Looking for a Scottish name with a rather stylish sound? Here’s a possibility.
Thanks to Ali Lynne for suggesting Ailsa as our Baby Name of the Day.
Scotland has been much in the news lately.
This tiny piece of land has also made headlines in recent years.
Ailsa Craig sits in the Firth of Clyde, in the Irish Sea. It’s a big boulder in the water, over 1,000 feet high but only 2.5 miles ’round at the base, formed from an extinct volcano.
Once a very small castle stood on the island. From the nineteenth century until the 1990s, lighthouse keepers lived there, too.
The monks of Crossraguel Abbey, on the mainland, owned Ailsa Craig for centuries.
In the 1590s, the poet and papist Hugh Barclay was determined to restore Catholicism to Scotland. Barclay took possession of Ailsa Craig, intending to use it as a launching pad for a Spanish invasion. He lost his life on the island when his plot was discovered.

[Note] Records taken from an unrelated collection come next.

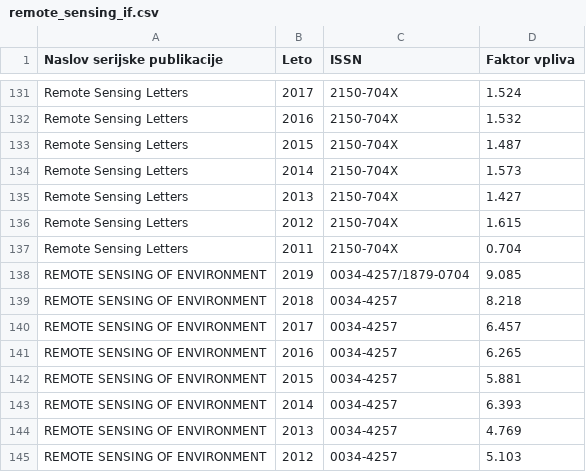
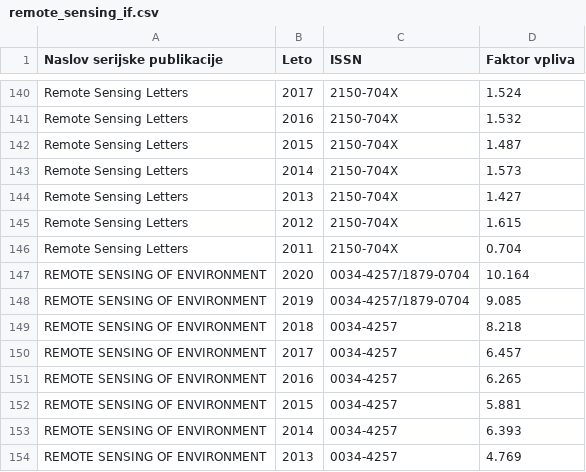
Before and after one commit to KrOstir/varia, a CSV file: data/remote_sensing_if.csv, drawn as a sheet; only a part is shown, gaps mark what is left out; the shorter side is filled out with more unchanged rows; the diff covers the shown part only.

```diff
--- a/data/remote_sensing_if.csv
+++ b/data/remote_sensing_if.csv
@@ -137,2 +146,3 @@ Remote Sensing Letters,2012,2150-704X,1.615
 Remote Sensing Letters,2011,2150-704X,0.704
+REMOTE SENSING OF ENVIRONMENT,2020,0034-4257/1879-0704,10.164
 REMOTE SENSING OF ENVIRONMENT,2019,0034-4257/1879-0704,9.085
```
Also changed, not shown: 12 added rows, 3 removed rows and 3 edited cells elsewhere in this file, 2 other files.
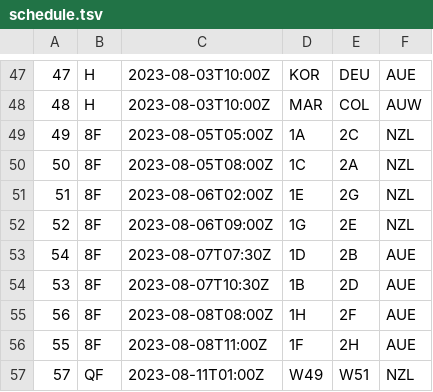
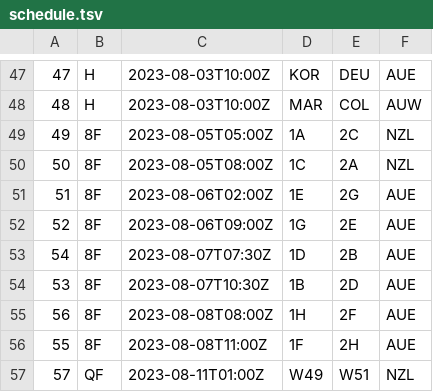
Before and after one commit to gilmoreorless/fridgeball, a TSV file: src/assets/schedule.tsv, drawn as a sheet; only a part is shown, gaps mark what is left out.

Commit message:
Fix mistakes with some match locations

```diff
--- a/src/assets/schedule.tsv
+++ b/src/assets/schedule.tsv
@@ -50,4 +50,4 @@
 50	8F	2023-08-05T08:00Z	1C	2A	NZL
-51	8F	2023-08-06T02:00Z	1E	2G	NZL
-52	8F	2023-08-06T09:00Z	1G	2E	NZL
+51	8F	2023-08-06T02:00Z	1E	2G	AUE
+52	8F	2023-08-06T09:00Z	1G	2E	AUE
 54	8F	2023-08-07T07:30Z	1D	2B	AUE
```
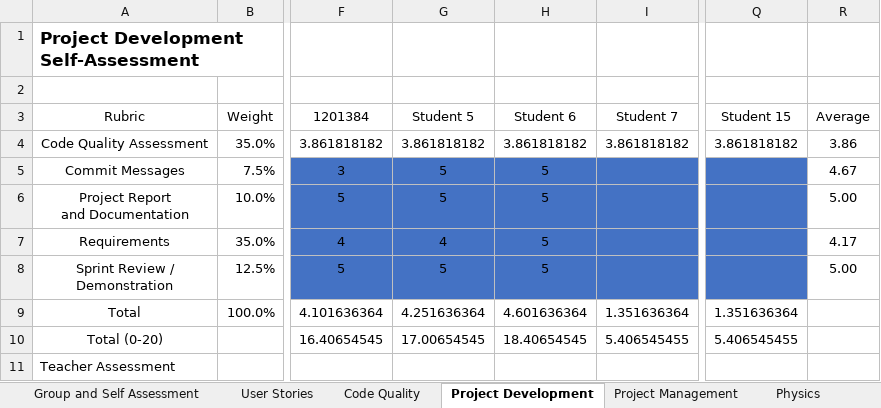
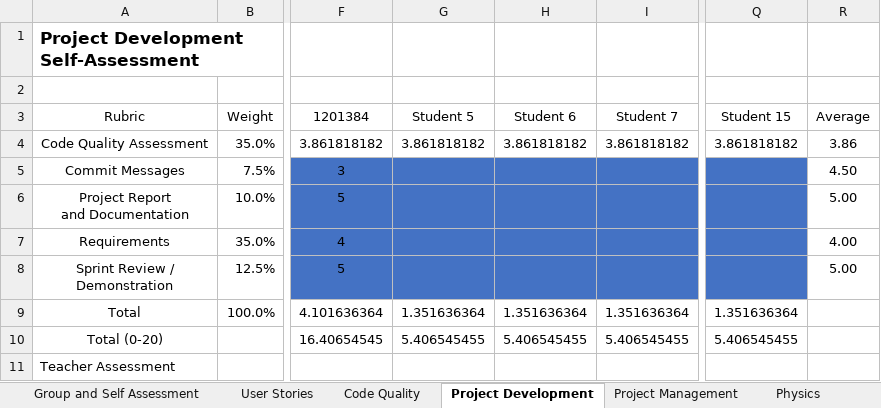
Before and after one commit to Pedromaia26/LAPR3-ISEP, an Excel workbook: LAPR3-2021-Self-Assessment.xlsx, sheet Project Development, drawn as a sheet; only a part is shown, gaps mark what is left out; values as stored, in another font and other column widths than the file's, no borders; the diff names each change by its address in the sheet, - before the commit and + after, or states it on an @@ line.

Commit message:
G41-98 #comment Updating self assessment

```diff
--- a/LAPR3-2021-Self-Assessment.xlsx (sheet Project Development)
+++ b/LAPR3-2021-Self-Assessment.xlsx (sheet Project Development)
-G5:G6: 5
+G5:G6: (empty)
-H5:H8: 5
+H5:H8: (empty)
-R5: 4.67
+R5: 4.50
-G7: 4
+G7: (empty)
-R7: 4.17
+R7: 4.00
-G8: 5
+G8: (empty)
-G9: 4.251636364
+G9: 1.351636364
-H9: 4.601636364
+H9: 1.351636364
-G10: 17.00654545
+G10: 5.406545455
-H10: 18.40654545
+H10: 5.406545455
```
Also changed, not shown: sheet User Stories.
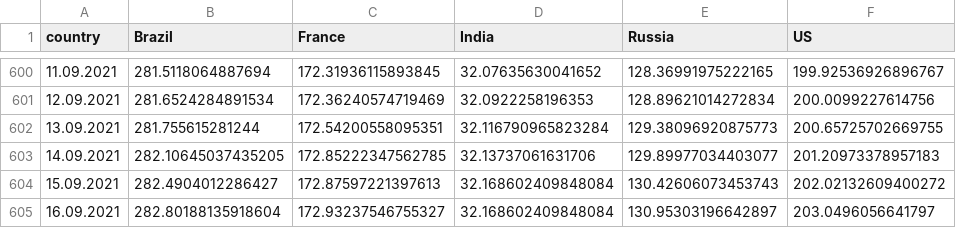
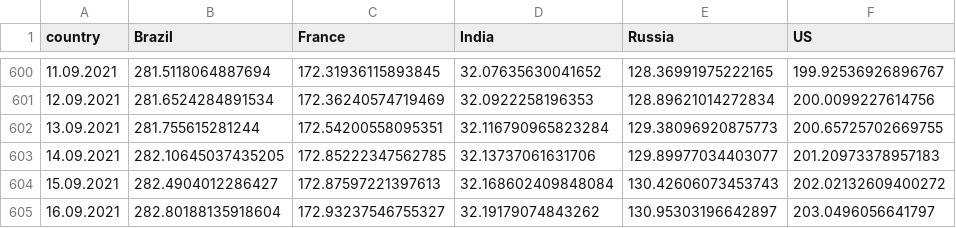
Before and after one commit to ctc/COVID-19-europe, a CSV file: top5_by_population_deaths.csv, drawn as a sheet; only a part is shown, gaps mark what is left out.

```diff
--- a/top5_by_population_deaths.csv
+++ b/top5_by_population_deaths.csv
@@ -604,2 +604,2 @@ country,Brazil,France,India,Russia,US
 15.09.2021,282.4904012286427,172.87597221397613,32.168602409848084,130.42606073453743,202.02132609400272
-16.09.2021,282.80188135918604,172.93237546755327,32.168602409848084,130.95303196642897,203.0496056641797
+16.09.2021,282.80188135918604,172.93237546755327,32.19179074843262,130.95303196642897,203.0496056641797
```
Also changed, not shown: top5_by_population_confirmed.csv, top5_by_population_grow_percent_confirmed.csv, 5 other files.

Ailsa Craig is now uninhabited, but day trips visit the island regularly.
The island’s biggest claim to fame is the granite that makes up the island itself. It’s the material of choice for curling stones.
As for those headlines, they happened when the island went up for sale. After the monks, the island became the property of the Kennedy family, holders of the title Marquess of Aisla.
The Kennedy family sold the island to an environmental trust focused on preserving the island as a refuge for shorebirds, like gannets and puffins.
But enough about the rock. How about the name?
Possible origins include:
- In Scots Gaelic, the island is called Creag Ealasaid. Ealasaid is the Scots Gaelic form of the classic Elizabeth. Ailsa could be considered a name in the key of Elsa/Eliza/Elise – a variant of the enduring name.
- Vikings brought Old Norse names to Scotland. Alfsigesey – Alsigr’s Island – is mentioned in some records. Take apart Alfsigr and you have alf – to shine, or elf – and sigr – victory.
- So elves, yes. But fairies? A few sources refer to the island as Aillse Creag – fairy rock. Was this an origin for the name, or something else? I was stumped until I read Elea’s post, which suggests this is a folk etymology.
- Elea provided one more possible origin for the name: Carraig Alasdair, or Alastair’s Rock, from the Irish legend The Madness of Sweeney. You can read it in English here. This could connect Ailsa to Alexander, and sound-wise, she’s not so far from Alexa.
The island appears in many a literary work, including a poem by John Keats.
This is Ailsa’s charm – it sounds like Ailsa should be a name, a storied and romantic one.
And a handful of women have worn the name, including philanthropist Ailsa Mellon Bruce. Children’s author Geraldine McCaughrean has given the name to a fictional character and her real life daughter.
Dame Ellen Terry was a star of the British stage in the nineteenth century, and made a handful of movies in the early 1900s. Her daughter Edith Craig was briefly known as Ailsa.
In the US, a mere fifteen girls received the name in 2013, making this one a true rarity.
Place name, literary name, sound – all of it makes Ailsa a powerful possibility in 2014.
What do you think of Ailsa? Would you consider this name for a daughter?
The Mrs. says
I like this name.
I agree with Catherine that a quick glance could have this name confused with Alisa.
In sound, Disney’s Frozen brings Elsa to mind… which may also become a confusion for those using a spoken introduction.
Then there’s the whole ‘ail’ beginning. Sickness isn’t exactly a nice association for a girl.
And even after typing three negatives for the name, I still like it. It’s feminine, slim, and not overly-fussy.
LOVE this phrase: ” … even after typing three negatives for the name, I still like it.”
But agreed that it is potentially confusing, too. I hear Elsa when I say it.
I love it and considered it for my 2nd child, who turned out to be a boy. The big drawback for me was the potential for confusion with Alisa.
Beautiful name! I love the sound and look of this Scottish gem!